Eilean Fir Crothair seen from Little Bernera
Zoomed view of the beehive
Over the years getting to Fidigidh and Eilean Fir Chrothair became an obsession. And so last May, while in the Western Isles for two weeks, I decided to make an all out effort to get to both sites. A visit to Fidigidh meant loading my pack with a sleeping bag and tent, and making a long like from Morsgail to Fidigidh, and then north to Cairisiadar, some 15 miles of bog- and loch-hopping.

Getting to Eilean Fir Chrothair would be much less physically demanding, but much more financially demanding, as it meant chartering a RIB from the good folks at Seatrek.
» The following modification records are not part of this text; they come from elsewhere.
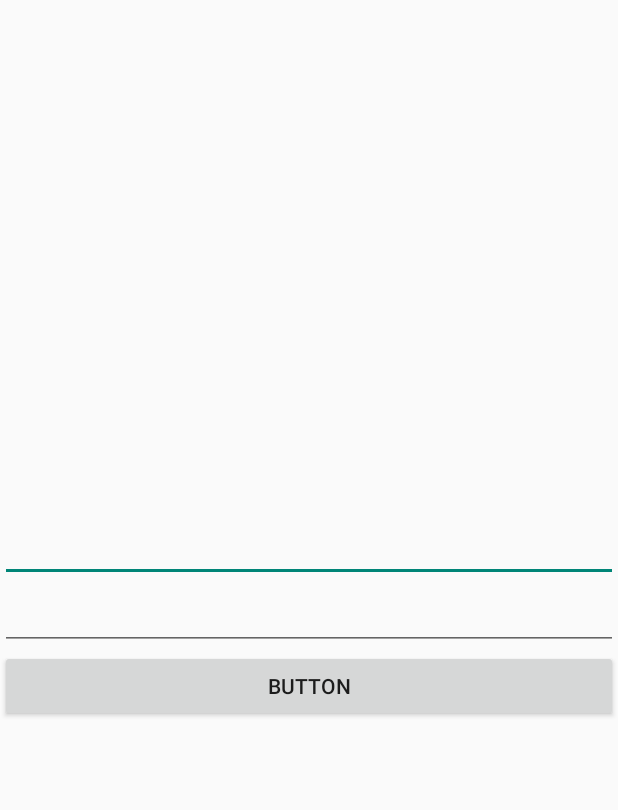
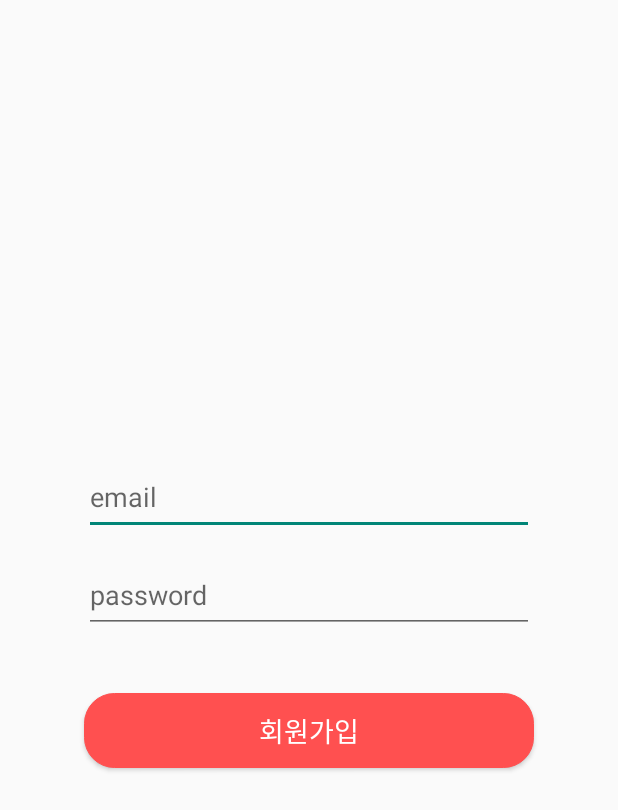
Before and after one commit to hayannn/Power-J, an Android app: the layout activity_join.xml on its own in the app's theme, with its tools: preview values and no code run, on a phone screen of 412 x 824 dp. Shown: the top 810 px of the screen. Run offline under Robolectric (Android 15) with nearby library versions, the phone set to English and light mode, and no system bars.

```diff
--- a/app/src/main/AndroidManifest.xml
+++ b/app/src/main/AndroidManifest.xml
@@ -26,6 +26,7 @@
                 android:value="" />
         </activity>
         <activity android:name=".LoginActivity"/>
+        <activity android:name=".JoinActivity"/>
         <activity android:name=".MainActivity"/>
     </application>
 
--- a/app/src/main/res/layout/activity_join.xml
+++ b/app/src/main/res/layout/activity_join.xml
@@ -7,21 +7,31 @@
 
     <EditText
         android:id="@+id/emailEt2"
-        android:layout_width="match_parent"
-        android:layout_height="wrap_content"
-        android:ems="10"
+        android:layout_width="300dp"
+        android:layout_height="50dp"
+        android:layout_gravity="center"
+        android:hint="email"
+        android:layout_marginTop="15dp"
         android:inputType="textEmailAddress" />
 
     <EditText
         android:id="@+id/pwdEt2"
-        android:layout_width="match_parent"
-        android:layout_height="wrap_content"
-        android:ems="10"
+        android:layout_width="300dp"
+        android:layout_height="50dp"
+        android:layout_gravity="center"
+        android:hint="password"
+        android:layout_marginTop="15dp"
         android:inputType="textPassword" />
 
     <Button
         android:id="@+id/joinBtn2"
-        android:layout_width="match_parent"
-        android:layout_height="wrap_content"
-        android:text="Button" />
+        android:layout_width="300dp"
+        android:layout_height="50dp"
+        android:layout_gravity="center"
+        android:layout_marginTop="40dp"
+        android:layout_marginBottom="20dp"
+        android:background="@drawable/main_btn"
+        android:text="회원가입"
+        android:textColor="@color/white"
+        android:textSize="18sp"/>
 </LinearLayout>
```
Also changed, not shown: app/src/main/java/com/example/powerj/MainActivity.java (added, +24 -0 lines).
I had thought about kayaking there, but from what I'd seen of the island from Little Bernera, getting ashore on rock-girt Eilean Fir Chrothair looked to be a bit hazardous - perhaps that's why some monk, centuries ago, decided to build his cell there. And so I arranged for a charter with Seatrek.

Location of Eilean Fir Chrothair
Seatrek RIB at Miavaig
Along for the trip was John Randall, former chairman of the Islands Book Trust. From Miavaig pier we motored out into Loch Roag. After traversing the west side of Great Bernera we motored past the Bosta Tide Bell before passing through the narrow gap between Little and Great Bernera.

The Bosta Tide Bell
Into the gap - Little Bernera to the left
We then rounded the east of Little Bernera, passing as we did the ancient burial ground with the Macdonald enclosure that looks like a chapel. (See the September 2, 2013 post, and chapter 27 of book 2 for more on the Macdonald enclosure.)

Macdonald burial enclosure on Little Bernera
Once around the north side of Little Bernera we slowly approached the rocky shoreline of Eilean Fir Chrothair. The beehive cell is hard to see here - it lies in the centre of the photo.

Shoreline of Eilean Fir Chrothair - the beehive cell is at the centre
Kenny (our skipper) expertly nosed the RIB up against some rocks, and then John and I scrambled ashore. The beehive was a beautiful little structure, with a cluster of sea-pinks beside its entrance.

The beehive - Eilean Fir Chrothair
We took turns crawling into the perfectly intact cell. It is the smallest beehive I've seen to date, and would barely hold one person. After exploring the cell we spent a half hour on the tiny island, admiring the view to all the other islands in Loch Roag. It's possible that at one time many of these islands were connected, and that in addition to Little Bernera, with its association to St Donnan, there may have been a monastic settlement on nearby Cealasaigh (Church Island).  

Cealasaigh seen from Eilean Fir Chrothair
John and I carefully descended to the shore and climbed over several boulders to get back into the RIB. We then motored south to a small inlet called Loch Riosaigh to take a look at its giant lobster pond. (See the April 21, 2014 post for photos of the lobster ponds on nearby Pabay Mor.)

Massive wall of the Riosaigh lobster pond
We also floated for a while off the Breacleit Norse Mill, which was completely restored in 1995, including its thatched roof. Someday I want to hike to it. It's a rough half-mile off the road on Great Bernera, and there is talk of creating a path to make it easier to reach.

Breacleit Norse Mill
I'd only chartered the RIB for two hours, so it was time to head back to Miavaig. We rounded the south east corner of Great Bernera, turned west, and motored under the Bernera Bridge (1952), the first pre-stressed concrete bridge in Europe. Standing above the bridge were several massive standing stones often referred to as Callanish VIII.

Approaching the Great Bernera Bridge
Standing stones (Callanish VIII) at upper right
Landing on Eilean Fir Chrothair, and seeing Great and Little Bernera from the sea, were highlights of our two weeks in the Western Isles. Another highlight, one I'll describe next time, is the hike to see the beautifully intact beehives cells at Cleite Fidigidh and Cleite Mileabhat.

1 comment:

  1. Thanks Marc. Always enjoy your articles